What you got was a steady torrent of runs, hits, thrills, pitching bloopers and a lifetime of crazy memories, jumbled like unsorted snapshots in the bottom drawer.
By the end of the first inning, we already had 16 batters, seven runs, six walks, two of them RBI walks, a double, a triple and the feeling that you were not in Kansas any more.
Phillies starter Tommy Greene, who didn't make it through the third inning, was credited for 11 base runners.
Jays starter Todd Stottlemyre walked everyone but Phillies third-base coach Larry Bowa, but it took Cito Gaston six runs in two innings to decide that Todd wasn't featuring his "A" stuff.
Although, to give him his due, Stottlemyre did do a good job holding his runners, allowing only one of the six to steal a base.
It was such a completely weird scene. Nothing made sense. By the bottom of the ninth, thousands of Phillies fans had left the ballpark, or been beamed up by UFOs. The legendarily knowledgeable fans were actually bailing out on their beloved Phillies, down 15-14 with the big meat coming to bat.
Some fans had to get up early to go to school the next day, you say? Hey, if they're so knowledgeable, why do they need school?
"Phillie mutants" is what Williams calls the local fans, affectionately, but you wouldn't want to hear what the Mutants are calling Wild Thing today.
Midnight Mitch came into the game in the eighth inning with the Phillies leading 14-10, runners on second and third and one out.

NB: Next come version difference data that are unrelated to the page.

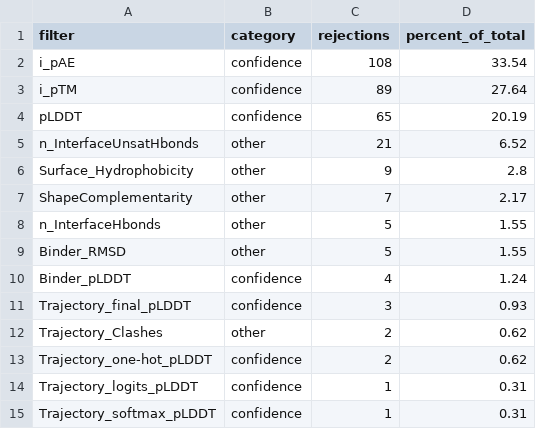
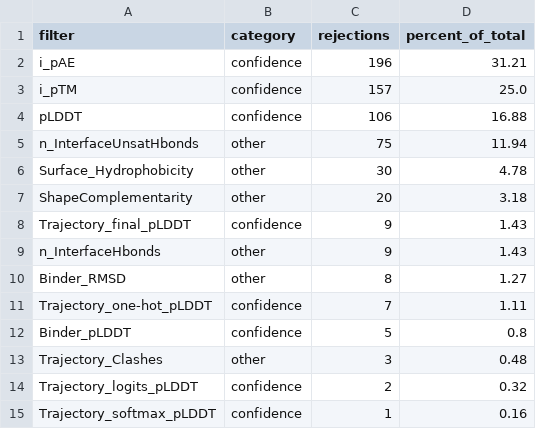
Before and after one commit to JuanD-17/EGFR_ProteinDesign, a CSV file: 03_Design/rejection_analysis/08_rejection_by_filter.csv, drawn as a sheet.

```diff
--- a/03_Design/rejection_analysis/08_rejection_by_filter.csv
+++ b/03_Design/rejection_analysis/08_rejection_by_filter.csv
@@ -1,15 +1,15 @@
 filter,category,rejections,percent_of_total
-i_pAE,confidence,108,33.54
-i_pTM,confidence,89,27.64
-pLDDT,confidence,65,20.19
-n_InterfaceUnsatHbonds,other,21,6.52
-Surface_Hydrophobicity,other,9,2.8
-ShapeComplementarity,other,7,2.17
-n_InterfaceHbonds,other,5,1.55
-Binder_RMSD,other,5,1.55
-Binder_pLDDT,confidence,4,1.24
-Trajectory_final_pLDDT,confidence,3,0.93
-Trajectory_Clashes,other,2,0.62
-Trajectory_one-hot_pLDDT,confidence,2,0.62
-Trajectory_logits_pLDDT,confidence,1,0.31
-Trajectory_softmax_pLDDT,confidence,1,0.31
+i_pAE,confidence,196,31.21
+i_pTM,confidence,157,25.0
+pLDDT,confidence,106,16.88
+n_InterfaceUnsatHbonds,other,75,11.94
+Surface_Hydrophobicity,other,30,4.78
+ShapeComplementarity,other,20,3.18
+Trajectory_final_pLDDT,confidence,9,1.43
+n_InterfaceHbonds,other,9,1.43
+Binder_RMSD,other,8,1.27
+Trajectory_one-hot_pLDDT,confidence,7,1.11
+Binder_pLDDT,confidence,5,0.8
+Trajectory_Clashes,other,3,0.48
+Trajectory_logits_pLDDT,confidence,2,0.32
+Trajectory_softmax_pLDDT,confidence,1,0.16
```
Also changed, not shown: 03_Design/negative_control/06_null_distribution.csv, 03_Design/ph_variants/05_variants.csv, 15 other files.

As teammates buried their heads in towels, Wild Thing gave up a run-scoring single to Tony (Five RBI) Fernandez, a walk to Pat Borders to load the bases, struck out pinch-hitter Ed Sprague, then allowed a two-run single to Rickey Henderson and a two-run triple to Devon White.
This is as wild as a Wild Thing can get, and by the time he staggered to the dugout, the Phils were down 15-14.
Henderson, by the way, is back. After two hits and two runs in Game 3, Rickey checked in Wednesday night with a double, two-run single, walk, stolen base and a shot at that zillion-dollar contract he's looking for next year.
He has, by the way, led off every Series game so far by getting on base.
I'm still not sure, but I think Rickey even eclipsed Lenny Dykstra Wednesday night. All Dykstra did was hit two two-run (no, I wasn't stuttering) home runs, and a double and scored four runs.
But lovable Lenny grounded out to open the seventh and struck out to close out the eighth, and he had what has to be the greatest bad night in World Series history.
Until the Blue Jays checked in with their six-run eighth inning, the thinking was that if anyone was going to get the Series Most Valuable Player trophy away from Dykstra, they would have to wrestle him to the ground and pry it out of his hands with a crowbar.
Now? Who knows?
While they kept playing more World Series here, at least one more game, it's hard to see how they could top this one.
The Jays have momentum and a 3-1 Series lead, and they have the Phillies stunned and their fans fleeing the building.
If it's any consolation to the Phillies, they put more points on the scoreboard Wednesday night than the Eagles have over the last three games.
The weather forecast for last night, by the way, was for clear skies, which will be good news to CBS, because the network feared a rain-out that would push Game 5 to today and interfere with the season premiere of "The Spotty Drizzle Show," and you hate to see that.